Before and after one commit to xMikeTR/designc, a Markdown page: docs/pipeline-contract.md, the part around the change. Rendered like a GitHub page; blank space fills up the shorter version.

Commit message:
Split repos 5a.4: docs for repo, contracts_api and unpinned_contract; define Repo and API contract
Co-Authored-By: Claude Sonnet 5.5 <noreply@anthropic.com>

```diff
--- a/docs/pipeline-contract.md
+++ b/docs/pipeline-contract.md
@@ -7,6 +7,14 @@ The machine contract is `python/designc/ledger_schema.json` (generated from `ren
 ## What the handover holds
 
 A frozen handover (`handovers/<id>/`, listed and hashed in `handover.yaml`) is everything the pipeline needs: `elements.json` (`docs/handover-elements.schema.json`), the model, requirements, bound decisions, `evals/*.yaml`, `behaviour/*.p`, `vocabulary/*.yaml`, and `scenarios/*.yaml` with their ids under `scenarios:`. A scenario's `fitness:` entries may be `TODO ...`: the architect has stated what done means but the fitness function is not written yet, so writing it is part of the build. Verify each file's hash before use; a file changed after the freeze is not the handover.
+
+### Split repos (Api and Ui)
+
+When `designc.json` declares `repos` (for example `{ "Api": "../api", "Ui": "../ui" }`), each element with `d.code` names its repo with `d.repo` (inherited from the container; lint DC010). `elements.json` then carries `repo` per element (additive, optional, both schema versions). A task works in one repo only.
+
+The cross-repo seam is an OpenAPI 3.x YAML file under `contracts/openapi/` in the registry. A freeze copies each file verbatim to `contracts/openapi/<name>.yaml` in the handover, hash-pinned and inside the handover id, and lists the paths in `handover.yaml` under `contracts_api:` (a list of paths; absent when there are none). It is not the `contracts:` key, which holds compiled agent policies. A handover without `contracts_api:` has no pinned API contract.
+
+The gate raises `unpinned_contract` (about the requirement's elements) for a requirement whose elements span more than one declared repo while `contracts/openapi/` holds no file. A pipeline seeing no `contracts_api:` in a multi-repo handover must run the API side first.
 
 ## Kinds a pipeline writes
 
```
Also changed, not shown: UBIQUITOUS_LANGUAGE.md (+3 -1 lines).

+ + + + + + +

- **ACTIVITY**: Using the listing above, please repeat every entry exactly.

- **SOLUTION FOR THIS PROBLEM**:
Before and after one commit to xMikeTR/designc, a Markdown page: docs/pipeline-contract.md, the part around the change. Rendered like a GitHub page; blank space fills up the shorter version.

Commit message:
Split repos 5a.4: docs for repo, contracts_api and unpinned_contract; define Repo and API contract
Co-Authored-By: Claude Sonnet 5.5 <noreply@anthropic.com>

```diff
--- a/docs/pipeline-contract.md
+++ b/docs/pipeline-contract.md
@@ -7,6 +7,14 @@ The machine contract is `python/designc/ledger_schema.json` (generated from `ren
 ## What the handover holds
 
 A frozen handover (`handovers/<id>/`, listed and hashed in `handover.yaml`) is everything the pipeline needs: `elements.json` (`docs/handover-elements.schema.json`), the model, requirements, bound decisions, `evals/*.yaml`, `behaviour/*.p`, `vocabulary/*.yaml`, and `scenarios/*.yaml` with their ids under `scenarios:`. A scenario's `fitness:` entries may be `TODO ...`: the architect has stated what done means but the fitness function is not written yet, so writing it is part of the build. Verify each file's hash before use; a file changed after the freeze is not the handover.
+
+### Split repos (Api and Ui)
+
+When `designc.json` declares `repos` (for example `{ "Api": "../api", "Ui": "../ui" }`), each element with `d.code` names its repo with `d.repo` (inherited from the container; lint DC010). `elements.json` then carries `repo` per element (additive, optional, both schema versions). A task works in one repo only.
+
+The cross-repo seam is an OpenAPI 3.x YAML file under `contracts/openapi/` in the registry. A freeze copies each file verbatim to `contracts/openapi/<name>.yaml` in the handover, hash-pinned and inside the handover id, and lists the paths in `handover.yaml` under `contracts_api:` (a list of paths; absent when there are none). It is not the `contracts:` key, which holds compiled agent policies. A handover without `contracts_api:` has no pinned API contract.
+
+The gate raises `unpinned_contract` (about the requirement's elements) for a requirement whose elements span more than one declared repo while `contracts/openapi/` holds no file. A pipeline seeing no `contracts_api:` in a multi-repo handover must run the API side first.
 
 ## Kinds a pipeline writes
 
```
Also changed, not shown: UBIQUITOUS_LANGUAGE.md (+3 -1 lines).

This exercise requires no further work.